MY INNER voice is in overdrive and frantically narrating my first Laughter Yoga class a bit like this:


'You’re all bonkers, you know that? Haha. Completely barking mad. Stop looking at me like that, you loons. Haha. Why are you all running towards me? You’ve lost it, you have. Haha. We look ridiculous. Haha. Oh God, what are we even laughing at? Haha. Stop laughing, L’Oréal. Compose yourself…'

People stare but we don’t care – we’ve shaken off the last of any inhibitions and we’re barking mad together...

That was in the first awkward five minutes of pretending to be a ‘laughing car’. For the next hour I won’t say much, I’ll just be laughing - an extremely false and loud laugh from the depths of my gut - while literally running around in circles. Next, me and the small mixed group of adults (some in their forties), will pretend to be giraffes – a giraffe with the giggles. We maintain fixed eye-contact while doing so. I can’t tell if they’re as freaked out by all this as I am because, well… they’re all laughing.
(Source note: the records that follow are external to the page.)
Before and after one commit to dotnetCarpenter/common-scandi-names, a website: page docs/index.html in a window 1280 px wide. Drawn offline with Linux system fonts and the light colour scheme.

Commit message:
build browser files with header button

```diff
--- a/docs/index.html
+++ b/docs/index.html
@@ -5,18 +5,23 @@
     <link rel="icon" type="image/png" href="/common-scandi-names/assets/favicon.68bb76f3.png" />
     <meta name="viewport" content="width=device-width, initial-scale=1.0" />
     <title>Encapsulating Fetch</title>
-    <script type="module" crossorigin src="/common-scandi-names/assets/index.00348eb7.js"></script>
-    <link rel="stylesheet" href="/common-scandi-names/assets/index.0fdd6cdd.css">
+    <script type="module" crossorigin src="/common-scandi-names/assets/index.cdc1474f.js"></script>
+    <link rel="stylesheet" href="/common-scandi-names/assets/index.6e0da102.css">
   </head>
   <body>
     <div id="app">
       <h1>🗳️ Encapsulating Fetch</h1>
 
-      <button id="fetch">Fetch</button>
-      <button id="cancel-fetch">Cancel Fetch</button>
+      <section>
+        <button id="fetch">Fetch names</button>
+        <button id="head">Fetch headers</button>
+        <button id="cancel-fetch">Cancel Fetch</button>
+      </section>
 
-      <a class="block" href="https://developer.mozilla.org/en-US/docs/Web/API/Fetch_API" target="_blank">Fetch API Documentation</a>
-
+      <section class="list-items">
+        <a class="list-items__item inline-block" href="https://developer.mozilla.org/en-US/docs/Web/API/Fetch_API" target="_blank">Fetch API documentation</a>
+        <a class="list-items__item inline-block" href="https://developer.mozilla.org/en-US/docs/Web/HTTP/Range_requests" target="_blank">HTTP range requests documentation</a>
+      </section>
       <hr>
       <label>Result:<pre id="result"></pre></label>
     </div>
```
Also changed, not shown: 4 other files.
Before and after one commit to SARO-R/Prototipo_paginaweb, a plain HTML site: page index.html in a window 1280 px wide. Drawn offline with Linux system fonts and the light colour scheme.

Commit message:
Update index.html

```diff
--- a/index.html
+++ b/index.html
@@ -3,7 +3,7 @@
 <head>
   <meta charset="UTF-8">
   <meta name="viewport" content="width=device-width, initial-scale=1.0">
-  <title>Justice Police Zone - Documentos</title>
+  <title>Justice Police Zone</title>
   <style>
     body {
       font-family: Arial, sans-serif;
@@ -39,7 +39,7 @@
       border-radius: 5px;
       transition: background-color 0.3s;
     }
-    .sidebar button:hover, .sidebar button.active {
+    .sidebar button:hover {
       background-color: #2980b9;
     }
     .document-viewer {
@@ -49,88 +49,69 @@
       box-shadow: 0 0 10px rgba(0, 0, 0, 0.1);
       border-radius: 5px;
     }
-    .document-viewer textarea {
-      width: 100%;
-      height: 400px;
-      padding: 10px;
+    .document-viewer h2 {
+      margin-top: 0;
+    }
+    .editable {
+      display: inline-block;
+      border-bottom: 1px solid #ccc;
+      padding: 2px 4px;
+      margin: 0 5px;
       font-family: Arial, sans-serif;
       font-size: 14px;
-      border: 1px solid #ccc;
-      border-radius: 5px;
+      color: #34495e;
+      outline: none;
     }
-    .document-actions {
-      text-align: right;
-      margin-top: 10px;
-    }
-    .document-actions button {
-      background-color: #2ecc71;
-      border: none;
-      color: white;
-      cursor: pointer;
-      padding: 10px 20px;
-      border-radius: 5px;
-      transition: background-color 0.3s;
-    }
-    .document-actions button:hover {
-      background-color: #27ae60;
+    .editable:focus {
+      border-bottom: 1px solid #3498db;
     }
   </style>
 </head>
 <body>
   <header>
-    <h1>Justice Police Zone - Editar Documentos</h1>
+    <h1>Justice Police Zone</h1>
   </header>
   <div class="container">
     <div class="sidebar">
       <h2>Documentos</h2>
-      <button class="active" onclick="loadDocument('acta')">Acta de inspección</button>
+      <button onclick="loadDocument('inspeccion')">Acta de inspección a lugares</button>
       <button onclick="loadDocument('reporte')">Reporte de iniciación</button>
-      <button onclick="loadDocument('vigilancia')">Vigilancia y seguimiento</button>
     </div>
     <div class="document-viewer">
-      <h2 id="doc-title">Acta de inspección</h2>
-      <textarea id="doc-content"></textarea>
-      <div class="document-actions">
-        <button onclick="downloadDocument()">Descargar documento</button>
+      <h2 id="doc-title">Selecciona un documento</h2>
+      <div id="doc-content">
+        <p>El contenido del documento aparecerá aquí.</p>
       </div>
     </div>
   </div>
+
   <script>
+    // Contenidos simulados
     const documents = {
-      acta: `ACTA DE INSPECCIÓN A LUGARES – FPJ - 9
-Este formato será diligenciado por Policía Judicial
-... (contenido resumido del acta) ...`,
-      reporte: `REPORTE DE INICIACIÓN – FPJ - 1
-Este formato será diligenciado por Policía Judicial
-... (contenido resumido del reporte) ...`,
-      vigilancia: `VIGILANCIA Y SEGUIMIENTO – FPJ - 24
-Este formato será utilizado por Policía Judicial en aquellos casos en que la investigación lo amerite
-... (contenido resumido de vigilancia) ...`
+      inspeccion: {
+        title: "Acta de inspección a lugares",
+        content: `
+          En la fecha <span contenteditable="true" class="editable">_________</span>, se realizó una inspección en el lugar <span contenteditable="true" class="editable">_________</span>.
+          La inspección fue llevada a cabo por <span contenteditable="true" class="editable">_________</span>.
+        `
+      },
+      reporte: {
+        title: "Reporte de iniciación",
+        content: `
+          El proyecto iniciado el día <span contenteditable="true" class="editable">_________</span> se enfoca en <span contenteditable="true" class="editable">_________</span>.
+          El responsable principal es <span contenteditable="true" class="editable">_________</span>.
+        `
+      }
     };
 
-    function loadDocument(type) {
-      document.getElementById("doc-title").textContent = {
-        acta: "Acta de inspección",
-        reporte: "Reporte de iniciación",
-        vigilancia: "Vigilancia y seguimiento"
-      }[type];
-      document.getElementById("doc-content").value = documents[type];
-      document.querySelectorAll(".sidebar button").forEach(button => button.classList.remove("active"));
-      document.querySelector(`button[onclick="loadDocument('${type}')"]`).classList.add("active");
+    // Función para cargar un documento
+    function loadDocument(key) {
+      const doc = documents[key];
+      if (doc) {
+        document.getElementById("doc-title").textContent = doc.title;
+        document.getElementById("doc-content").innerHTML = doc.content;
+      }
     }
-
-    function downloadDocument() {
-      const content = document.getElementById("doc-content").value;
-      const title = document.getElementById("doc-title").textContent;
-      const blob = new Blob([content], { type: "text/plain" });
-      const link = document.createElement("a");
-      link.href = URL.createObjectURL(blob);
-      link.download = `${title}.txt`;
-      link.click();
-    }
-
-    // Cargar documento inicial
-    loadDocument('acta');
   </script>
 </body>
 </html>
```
'I’ve flown right over the cuckoo’s nest with this one, haven’t I?' I continue to think.

Yet crazy is as crazy does and I’d keep belting out a helium high cackle until I settled in.

And I do settle in by the end but the Laughter Yoga session would take some getting used to (and I’ve attempted Face Yoga, so that’s saying something). This is surreal stuff. Still, I’d learn every part of this class (even the improvisation and spontaneous clapping) is a meaningful exercise to promote a happier existence.

The class is congregated upstairs at Northern Quarter's Terrace Bar. Maria Buonincontro is our instructor: she’s Italian and, as you’d expect, has a natural, infectious smile. She found laughter yoga many years after her first, very serious yoga experience where she burst into uncontrollable hysterics.

“I will not be trying to be funny, I'm definitely no comedian. I’m not here to perform and this is not a performance exercise,” she explains to the class. “It’s based on the premise that laughter is so powerful that, even when it’s forced, the body can still receive the same benefits from laughter. You fake it until it becomes real.”

Easy, I’m a natural giggler but I have many a fake laugh:

- My well-oiled professional laughter (a hearty, wide-eyed, wide-mouthed toothy chuckle).

- Pity laughter (when the joke's just not cutting it).

- And my favourite, the melodramatic fall to floor, hit your thigh, spill your beer, punch you in the back laughter – but that’s usually all real.



L'Oréal BlackettComment